**The task**: The required lines are those that contain "images"; pull them out of the data and copy them.

**Record excerpts**:
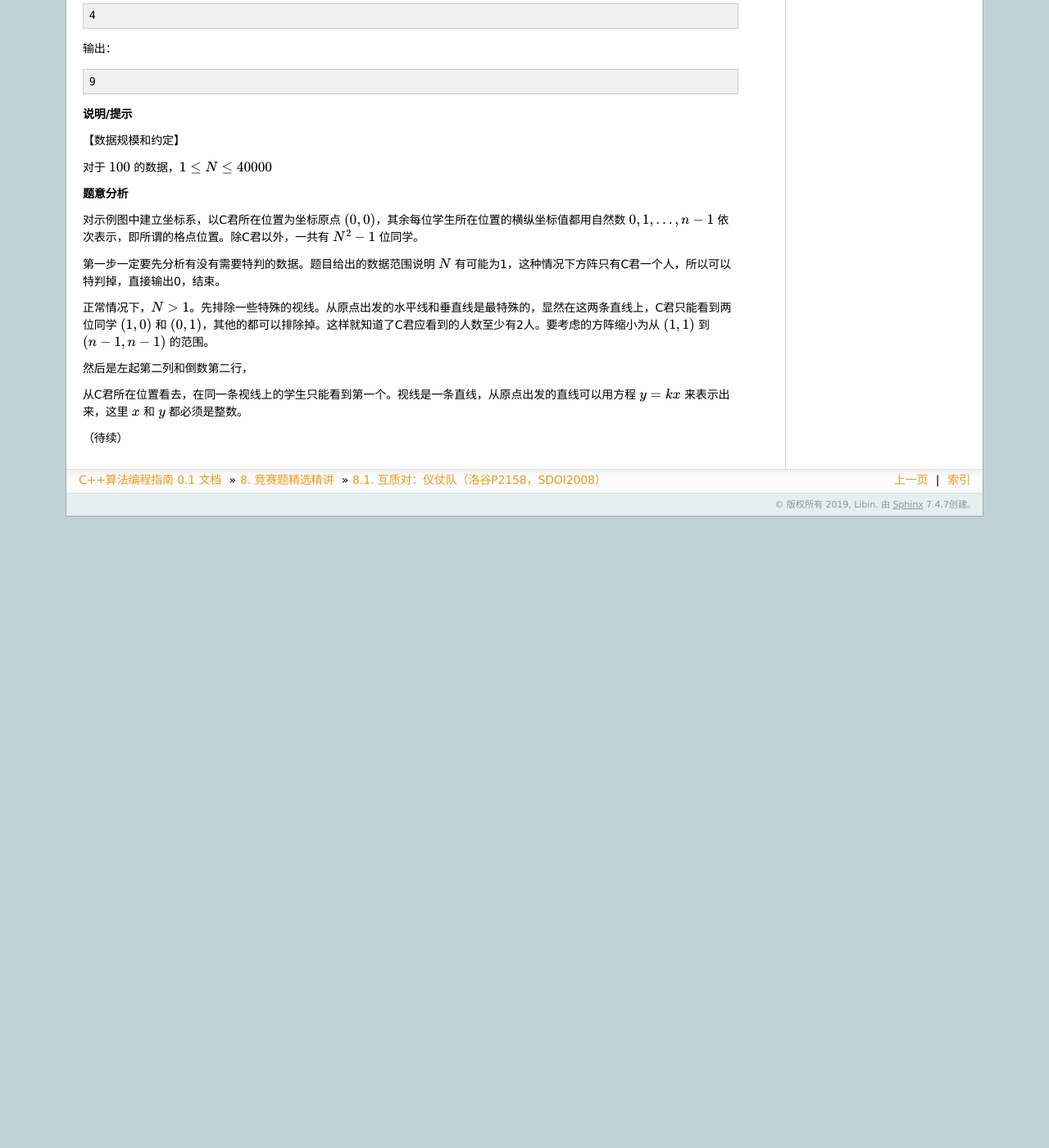
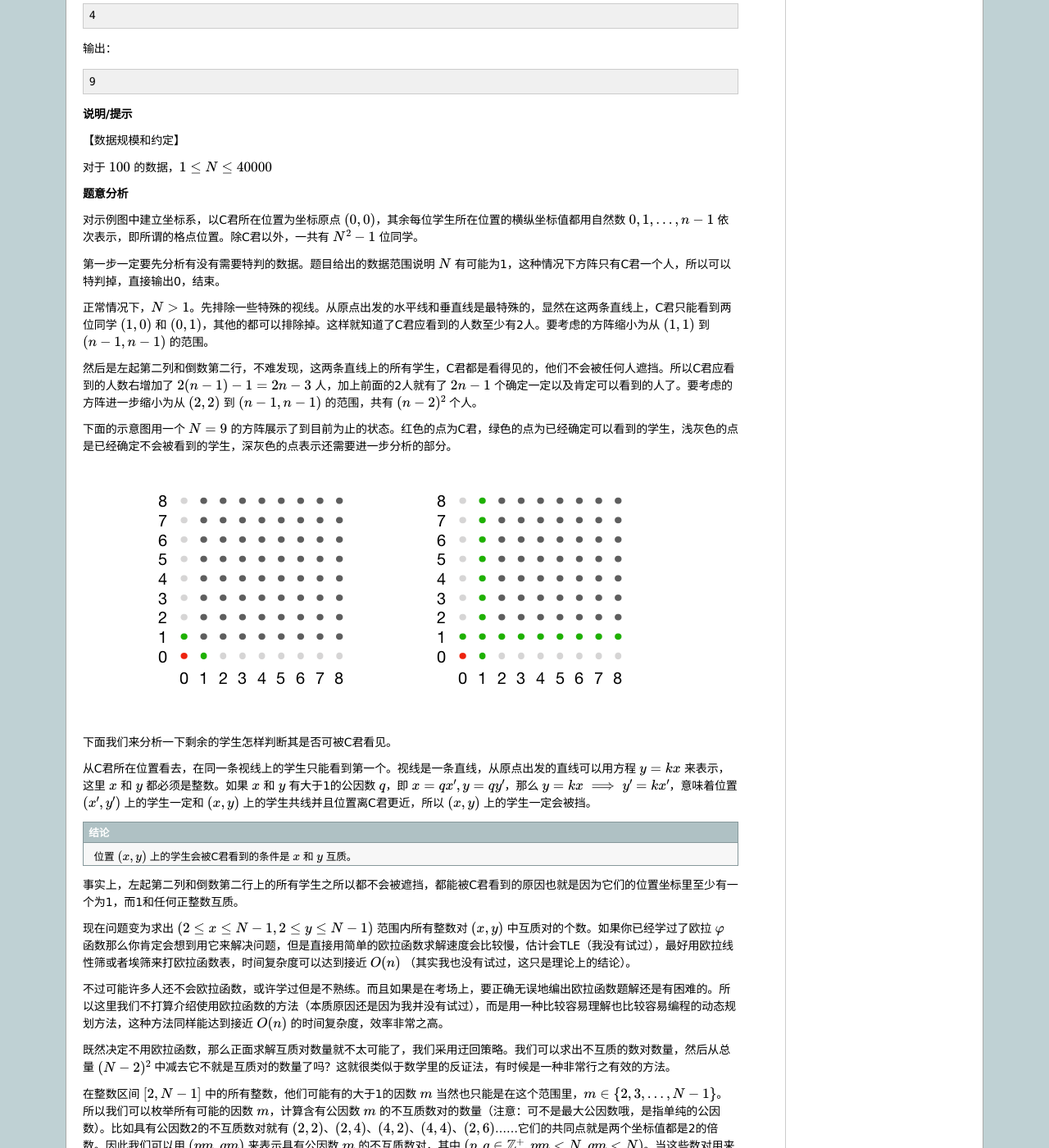
Before and after one commit to majorli/algo_guide, a Sphinx documentation site: the page built from source/ch07/701_p2158.rst, in a window 1280 px wide and 1400 px high, scrolled down 569 px. Shown: the whole window at 82% size. Built offline with Sphinx 7.4.7, drawn with Linux system fonts in a browser that asks for light colours; formulas are drawn with MathJax 3; before the commit the page ends 1199 px from its top, so only the background shows below that; some of the changed text lies outside the part shown.

Commit message:
20191212_2344draft

```diff
--- a/source/ch07/701_p2158.rst
+++ b/source/ch07/701_p2158.rst
@@ -50,9 +50,41 @@
 
 正常情况下，:math:`N\gt1`。先排除一些特殊的视线。从原点出发的水平线和垂直线是最特殊的，显然在这两条直线上，C君只能看到两位同学 :math:`(1,0)` 和 :math:`(0,1)`，其他的都可以排除掉。这样就知道了C君应看到的人数至少有2人。要考虑的方阵缩小为从 :math:`(1,1)` 到 :math:`(n-1,n-1)` 的范围。
 
-然后是左起第二列和倒数第二行，
+然后是左起第二列和倒数第二行，不难发现，这两条直线上的所有学生，C君都是看得见的，他们不会被任何人遮挡。所以C君应看到的人数右增加了 :math:`2(n-1)-1=2n-3` 人，加上前面的2人就有了 :math:`2n-1` 个确定一定以及肯定可以看到的人了。要考虑的方阵进一步缩小为从 :math:`(2,2)` 到 :math:`(n-1,n-1)` 的范围，共有 :math:`(n-2)^2` 个人。
 
-从C君所在位置看去，在同一条视线上的学生只能看到第一个。视线是一条直线，从原点出发的直线可以用方程 :math:`y=kx` 来表示出来，这里 :math:`x` 和 :math:`y` 都必须是整数。
+下面的示意图用一个 :math:`N=9` 的方阵展示了到目前为止的状态。红色的点为C君，绿色的点为已经确定可以看到的学生，浅灰色的点是已经确定不会被看到的学生，深灰色的点表示还需要进一步分析的部分。
+
+.. image:: ../images/701_p2158.001.png
+
+下面我们来分析一下剩余的学生怎样判断其是否可被C君看见。
+
+从C君所在位置看去，在同一条视线上的学生只能看到第一个。视线是一条直线，从原点出发的直线可以用方程 :math:`y=kx` 来表示，这里 :math:`x` 和 :math:`y` 都必须是整数。如果 :math:`x` 和 :math:`y` 有大于1的公因数 :math:`q`，即 :math:`x=qx^\prime,y=qy^\prime`，那么 :math:`y=kx\implies y^\prime=kx^\prime`，意味着位置 :math:`(x^\prime,y^\prime)` 上的学生一定和 :math:`(x,y)` 上的学生共线并且位置离C君更近，所以 :math:`(x,y)` 上的学生一定会被挡。
+
+.. admonition:: 结论
+
+   位置 :math:`(x,y)` 上的学生会被C君看到的条件是 :math:`x` 和 :math:`y` 互质。
+
+事实上，左起第二列和倒数第二行上的所有学生之所以都不会被遮挡，都能被C君看到的原因也就是因为它们的位置坐标里至少有一个为1，而1和任何正整数互质。
+
+现在问题变为求出 :math:`(2\le x \le N-1,2\le y \le N-1)` 范围内所有整数对 :math:`(x,y)` 中互质对的个数。如果你已经学过了欧拉 :math:`\varphi` 函数那么你肯定会想到用它来解决问题，但是直接用简单的欧拉函数求解速度会比较慢，估计会TLE（我没有试过），最好用欧拉线性筛或者埃筛来打欧拉函数表，时间复杂度可以达到接近 :math:`O(n)` （其实我也没有试过，这只是理论上的结论）。
+
+不过可能许多人还不会欧拉函数，或许学过但是不熟练。而且如果是在考场上，要正确无误地编出欧拉函数题解还是有困难的。所以这里我们不打算介绍使用欧拉函数的方法（本质原因还是因为我并没有试过），而是用一种比较容易理解也比较容易编程的动态规划方法，这种方法同样能达到接近 :math:`O(n)` 的时间复杂度，效率非常之高。
+
+既然决定不用欧拉函数，那么正面求解互质对数量就不太可能了，我们采用迂回策略。我们可以求出不互质的数对数量，然后从总量 :math:`(N-2)^2` 中减去它不就是互质对的数量了吗？这就很类似于数学里的反证法，有时候是一种非常行之有效的方法。
+
+在整数区间 :math:`[2,N-1]` 中的所有整数，他们可能有的大于1的因数 :math:`m` 当然也只能是在这个范围里，:math:`m\in\{2,3,\dots,N-1\}`。所以我们可以枚举所有可能的因数 :math:`m`，计算含有公因数 :math:`m` 的不互质数对的数量（注意：可不是最大公因数哦，是指单纯的公因数）。比如具有公因数2的不互质数对就有 :math:`(2,2)`、:math:`(2,4)`、:math:`(4,2)`、:math:`(4,4)`、:math:`(2,6)`......它们的共同点就是两个坐标值都是2的倍数。因此我们可以用 :math:`(pm,qm)` 来表示具有公因数 :math:`m` 的不互质数对，其中 :math:`(p,q\in\Bbb{Z}^+,pm \lt N, qm \lt N)`。当这些数对用来表示格点坐标时，我们也称它们为 :math:`m` 的格点。
+
+.. admonition:: 结论
+
+   在整数区间 :math:`[2,N-1]` 范围内，对于任意整数 :math:`2\le m\le N-1`，它的格点数量为 :math:`\left(\lfloor\frac{N-1}{m}\rfloor\right)^2`。
+
+这是因为我们要求格点的坐标值 :math:`m,2m,\dots,pm` 也都必须要在这个范围内，即要满足 :math:`pm\le N-1\implies p=\lfloor\frac{N-1}{m}\rfloor`。
+
+下面继续用前面那个例子来看一看在 :math:`N=9` 时的格点分布情况，橙色的点表示从2到8的格点，一共7张图：
+
+.. image:: ../images/701_p2158.002.png
+
+
 
 
 （待续）
```
Also changed, not shown: source/images/701_p2158.001.png (added), source/images/701_p2158.002.png (added), source/images/701_p2158.003.png (added).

**Task response**:
+.. image:: ../images/701_p2158.001.png
+.. image:: ../images/701_p2158.002.png
Also changed, not shown: source/images/701_p2158.001.png (added), source/images/701_p2158.002.png (added), source/images/701_p2158.003.png (added).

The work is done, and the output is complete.